Report pegs Jones Library renovation costs at $8M

  • Jones Library JERREY ROBERTS

Staff Writer
Thursday, May 04, 2017

AMHERST — Renovations to the Jones Library building, including repairs needed to meet current building codes and Americans with Disabilities Act requirements, would cost in excess of $8 million, according to a 29-page report from Western Builders of Granby.

The deferred maintenance report, provided to Library Director Sharon Sharry on Monday, will be discussed by library trustees at their meeting Thursday, which begins at 9:05 a.m. in the Goodwin Room at the 43 Amity St. building.

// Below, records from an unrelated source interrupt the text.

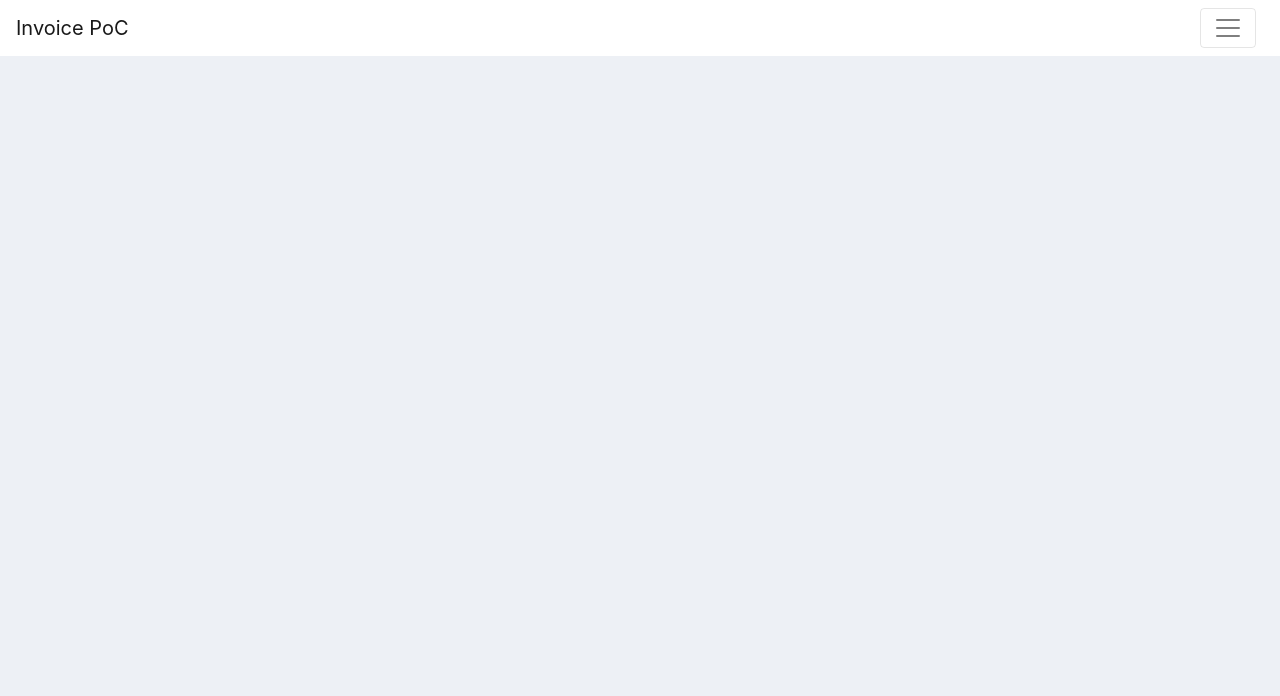
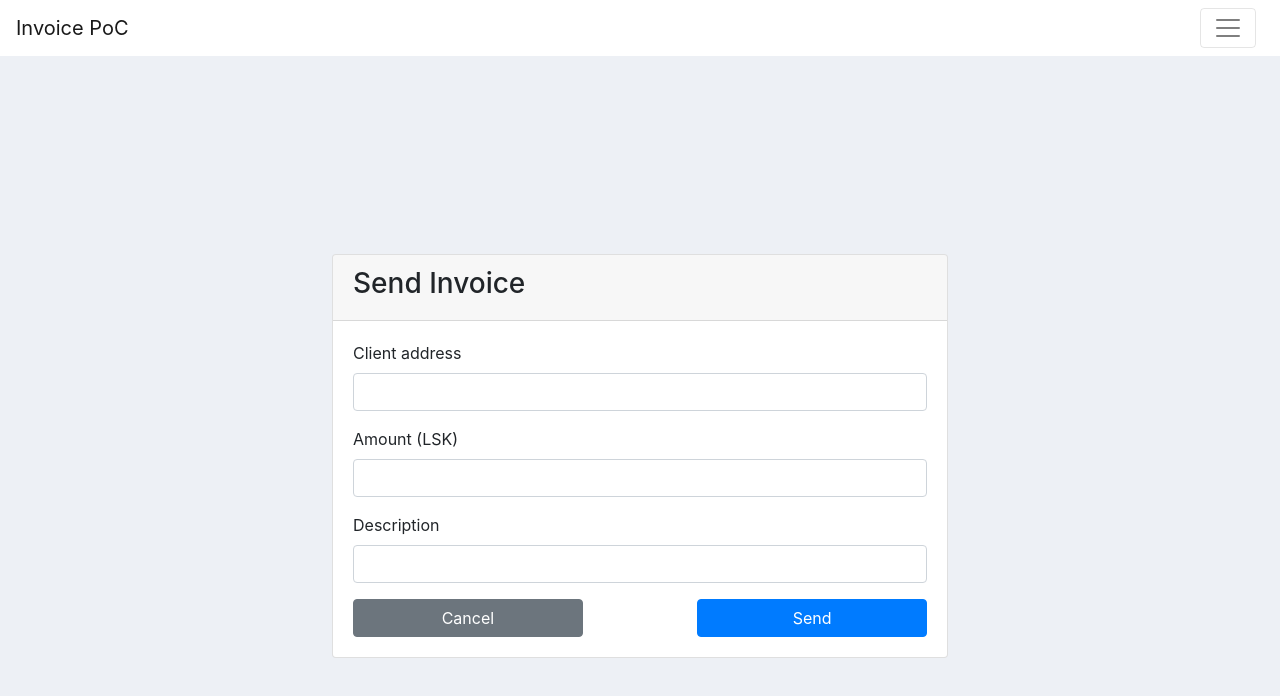
Before and after one commit to LiskArchive/lisk-sdk-examples, a React (Create React App) app in the folder invoice/client/: page /send-invoice in a window 1280 px wide. Shown: the top 696 px of the page. Built offline with nearby package versions, Linux system fonts and the light colour scheme.

Commit message:
:seedling: Implement InvoicesPage and SendInvoicePage

```diff
--- a/invoice/client/src/App.js
+++ b/invoice/client/src/App.js
@@ -4,6 +4,7 @@ import { BrowserRouter as Router, Route } from 'react-router-dom';
 
 import SignInPage from './SignInPage';
 import InvoicesPage from './InvoicesPage';
+import SendInvoicePage from './SendInvoicePage';
 import Header from './Header';
 import './App.css';
 
@@ -17,6 +18,7 @@ function App() {
             <Col xs={12} md={8} lg={6}>
                 <Route path="/" exact component={SignInPage} />
                 <Route path="/invoices" component={InvoicesPage} />
+                <Route path="/send-invoice" component={SendInvoicePage} />
             </Col>
           </Row>
         </Grid>
--- a/invoice/client/src/InvoicesPage.js
+++ b/invoice/client/src/InvoicesPage.js
@@ -1,17 +1,28 @@
 import React from 'react';
 import {
-  Card, CardHeader, CardBody,
+  Button,
+  Card, CardHeader, CardBody, CardText,
 } from 'reactstrap';
 import { Row, Col } from 'react-flexbox-grid';
+import { Link } from 'react-router-dom';
 
 function InvoicesPage() {
   return (
     <Row start="xs">
       <Col xs={12}>
         <Card>
-          <CardHeader><h3>Invoices</h3></CardHeader>
+          <CardHeader>
+            <Row between="xs">
+              <h3>Invoices</h3>
+              <Link to='/send-invoice'>
+                <Button color='primary' >Send new Invoice</Button>
+              </Link>
+            </Row>
+          </CardHeader>
           <CardBody>
-            TODO
+            <CardText>
+              There are no invoices yet. Start by sending a new invoice.
+            </CardText>
           </CardBody>
         </Card>
       </Col>
--- /dev/null
+++ b/invoice/client/src/SendInvoicePage.js
@@ -0,0 +1,52 @@
+import React from 'react';
+import {
+  Button,
+  Form, FormGroup, Label, Input,
+  Card, CardHeader, CardBody,
+} from 'reactstrap';
+import { Row, Col } from 'react-flexbox-grid';
+import { Link } from 'react-router-dom';
+
+function SendInvoicePage() {
+  return (
+    <Row start="xs">
+      <Col xs={12}>
+        <Card>
+          <CardHeader>
+            <h3>Send Invoice</h3>
+          </CardHeader>
+          <CardBody>
+            <Form>
+              <FormGroup>
+                <Label for="address">Client address</Label>
+                <Input type="text" name="address" id="address" />
+              </FormGroup>
+              <FormGroup>
+                <Label for="amount">Amount (LSK)</Label>
+                <Input type="text" name="amount" id="amount" />
+              </FormGroup>
+              <FormGroup>
+                <Label for="description">Description</Label>
+                <Input type="text" name="description" id="description" />
+              </FormGroup>
+              <Row between="xs">
+                <Col xs={5}>
+                  <Link to='/invoices'>
+                    <Button block>Cancel</Button>
+                  </Link>
+                </Col>
+                <Col xs={5}>
+                  <Link to='/invoices'>
+                    <Button color="primary" block>Send</Button>
+                  </Link>
+                </Col>
+              </Row>
+            </Form>
+          </CardBody>
+        </Card>
+      </Col>
+    </Row>
+  );
+}
+
+export default SendInvoicePage;
--- a/invoice/client/src/SignInPage.js
+++ b/invoice/client/src/SignInPage.js
@@ -5,6 +5,7 @@ import {
   Card, CardHeader, CardBody,
 } from 'reactstrap';
 import { Row, Col } from 'react-flexbox-grid';
+import { Link } from 'react-router-dom';
 
 function SignInPage() {
   return (
@@ -18,7 +19,9 @@ function SignInPage() {
                 <Label for="passphrase">Passphrase</Label>
                 <Input type="password" name="passphrase" id="passphrase" placeholder="Enter your 12 word Lisk passphrase" />
               </FormGroup>
-              <Button color="primary" size="lg" block>Sign In</Button>
+              <Link to='/invoices'>
+                <Button color="primary" size="lg" block>Sign In</Button>
+              </Link>
             </Form>
           </CardBody>
         </Card>
```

The report comes in advance of the May 10 session of annual Town Meeting, when members will be asked to approve the building program for a potential $35.6 million project to renovate and expand the building, which opened in 1928 and had an addition built in 1993. The new program would create a 65,000-square-foot building that would add 17,000 square feet to the existing building.

Endorsement of the building program would allow trustees to move forward in seeking Massachusetts Board of Library Commissioners funding. The Jones is one of 33 libraries competing for the state money, with five to eight communities invited to go through the process in the first year.

Western Builders’ report shows that 13 capital repairs — including replacing the skylight in the atrium and an elevator near the main entrance, interior and exterior improvements, and mechanical, electrical and plumbing upgrades — would run between $8.1 million and $9.6 million, with the higher cost assuming that library operations would continue on site, necessitating phasing of the work.

If the library gets a state construction grant, the project would come back to the town for around $15 million, with municipal spending on the project up for a vote at the annual Town Meeting in 2018, at the earliest.

Based on the report from Western Builders, which was commissioned in February, the most expensive improvements would be the $3.7 million in mechanical, electrical and plumbing work that would take six months to complete. Interior improvements, such as new carpeting and painting, would cost $2.5 million, over four months, and exterior improvements would be $1.6 million, over 26 weeks.

Replacing the skylight would take 10 weeks at a $567,517 cost, and replacing the south elevator would run $790,105 and 14 weeks.

But the report cautions that cost projections, based on construction work starting in May 2018, may be low. If project costs exceed 30 percent of assessed property value over a three-year period, this would trigger full-scale ADA compliance, which adds significant costs, such as providing wider stacks to accommodate wheelchairs.

Meanwhile, the report also dismisses the possibility of adding a second floor above the atrium to gain space.

“Along with the significant existing exterior architectural roof and facade renovations work that would be required, expansive interior architectural alterations would also be required for access for the new structural work. In summary, the cost of adding this small amount of building floor area would be prohibitively expensive.”

Scott Merzbach can be reached at smerzbach@gazettenet.com.